TASK DESCRIPTION:
Pull out every line below that holds the word "ipynb".

STUDY MATERIAL:

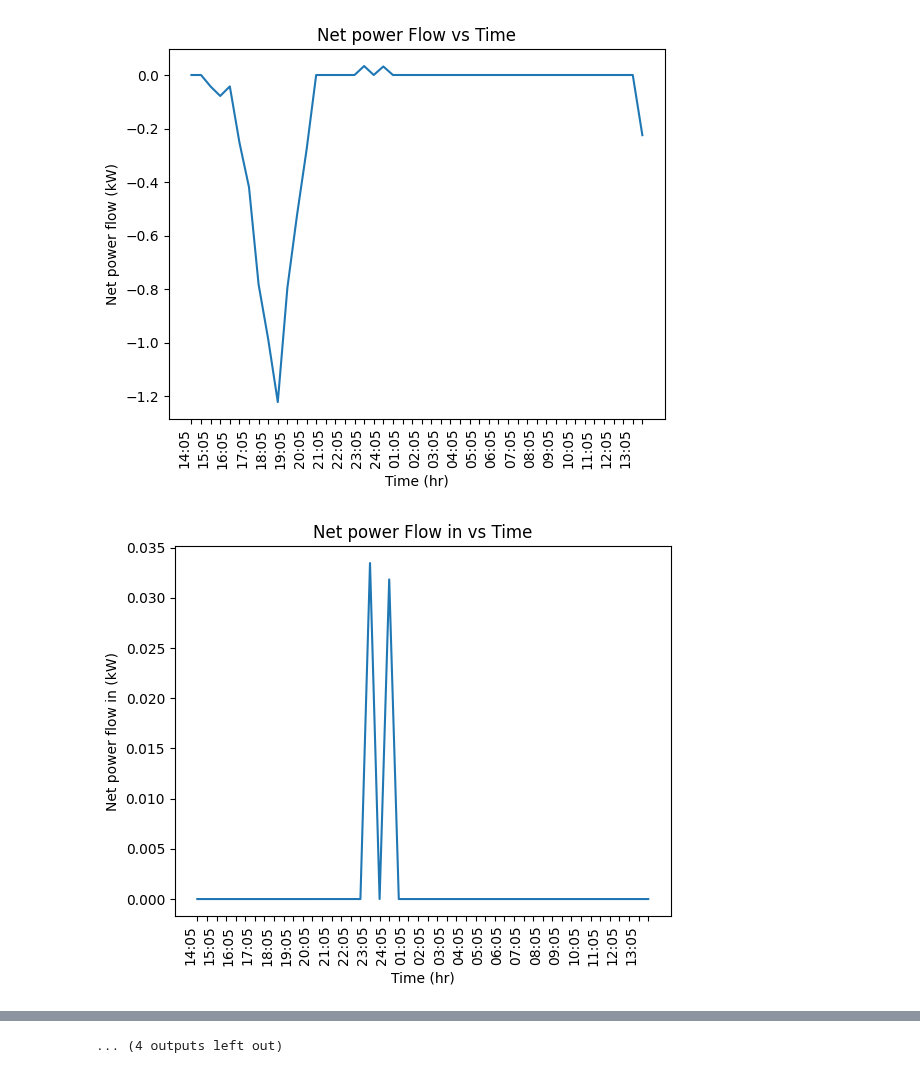
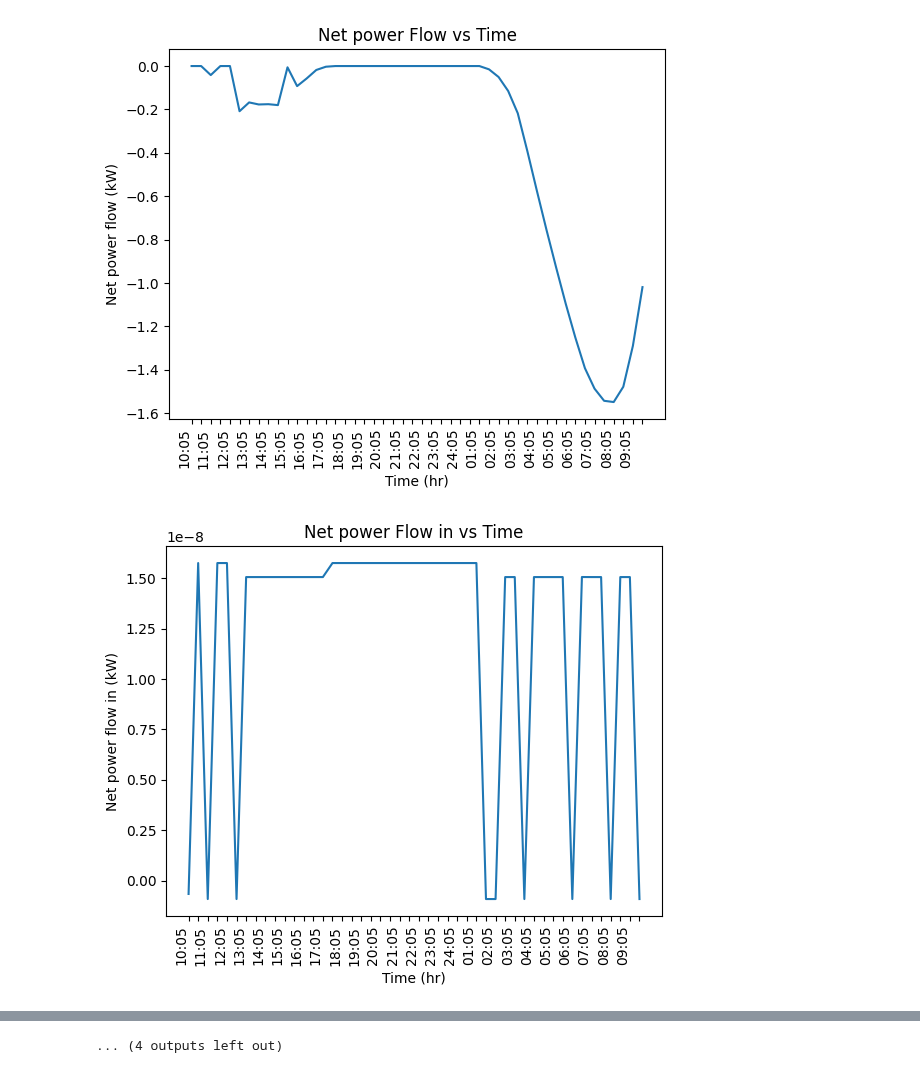
Before and after one commit to Muckthebuck/2023-Energy-kit, a Jupyter notebook: optimization(bidirectional_pricing).ipynb, the cells around one changed output, grey strips where cells are left out. Drawn from its saved outputs; the diff is of its cells as text; code cells hidden in the pictures.

Commit message:
error and load added

```diff
--- a/optimization(bidirectional_pricing).ipynb
+++ b/optimization(bidirectional_pricing).ipynb
@@ -78,6 +78,9 @@ class controller:
         m.export_tariff = Param(m.TS, initialize= Ex_tariff) # $ per kwh
 
         ### INPUTS ###
+
+        #error limit
+        error_lim = 0.0001 # 0.1 Watts
 
         # Number of occupants
         occupants = 2
@@ -238,11 +241,12 @@ class controller:
         # Variables
         m.P_in = Var(m.TS,initialize=0,domain=NonNegativeReals) # Power flowing in is positive
         m.P_out = Var(m.TS,initialize=0,bounds=(-export_lim,0)) # Power flowing out is negative and bounded by export limit
+        m.error = Var(m.TS, initialize=0,bounds=(-error_lim,error_lim)) #Tolerance for non linear constraint
 
         # Constraints
         # Power cannot be flowing in and out at the same time. So either P_in or P_out should be equal to 0 at every time point.
         def Direction(model,i):
-            return model.P_in[i]*model.P_out[i] == 0
+            return model.P_in[i]*model.P_out[i] + model.error[i] == 0
         m.Direction_con = Constraint(m.TS,rule=Direction)
         # Net power flowing in or out is equal to the difference between the load and generation of the house. The net flow is either equal to the flow in (P_in) or the flow out (P_out). If net power is positive P_out should be 0 and if net power is negative P_in should be negative.
         def Power_flow(model,i):
@@ -284,7 +288,7 @@ def plot_forecast(m, time_values):
     y = 2023
     mo = 1
     d = 17
-    h = 14
+    h = 10
     m = 5
     for i in range(48):
         if(i%2):
@@ -378,7 +382,7 @@ n_rows = len(df)
 date_col = pd.date_range(start='2023-01-01', periods=n_rows, freq=f'{freq_minutes}min')
 df['datetime'] = date_col
 df.set_index('datetime', inplace=True)
-Load_set = df['load'][60*24*16+60*4+5:-1:30]/1000
+Load_set = df['load'][60*24*16+60*10+5:-1:30]/1000
 print(Load_set)
 
 
@@ -411,12 +415,12 @@ c=controller()
 #run the MPC for 24 hours
 for i in range(sim_length):
 
-    T_out, Ins_PV, Load_ml = ml.predict(i,ob)
+    T_out, Ins_PV, Load = ml.predict(i,ob)
     #Used for testing without the ML model
     #increment the input data by 1 (24hr windows)
     '''T_out = T_out_set[i : i+48]
-    Ins_PV = Ins_PV_set[i : i+48]'''
-    Load = Load_set[i : i+48]
+    Ins_PV = Ins_PV_set[i : i+48]
+    Load = Load_set[i : i+48]'''
     # Run optimization model
 
     m = c.controller_model(T_out, Load, Ins_PV, Im_tariff, Ex_tariff, Occupancy)
@@ -444,7 +448,7 @@ time_array = []
 y = 2023
 mo = 1
 d = 17
-h = 14
+h = 10
 m = 5
 for i in range(48):
     if(i%2):
@@ -562,2 +567,2 @@ Total cost: -0.31
-[figure, old version]
+[figure, new version]
-[figure, old version]
+[figure, new version]
```
Also changed, not shown: parts of 2 cells of this notebook, 1 other file.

WORKED SOLUTION:
Before and after one commit to Muckthebuck/2023-Energy-kit, a Jupyter notebook: optimization(bidirectional_pricing).ipynb, the cells around one changed output, grey strips where cells are left out. Drawn from its saved outputs; the diff is of its cells as text; code cells hidden in the pictures.
--- a/optimization(bidirectional_pricing).ipynb
+++ b/optimization(bidirectional_pricing).ipynb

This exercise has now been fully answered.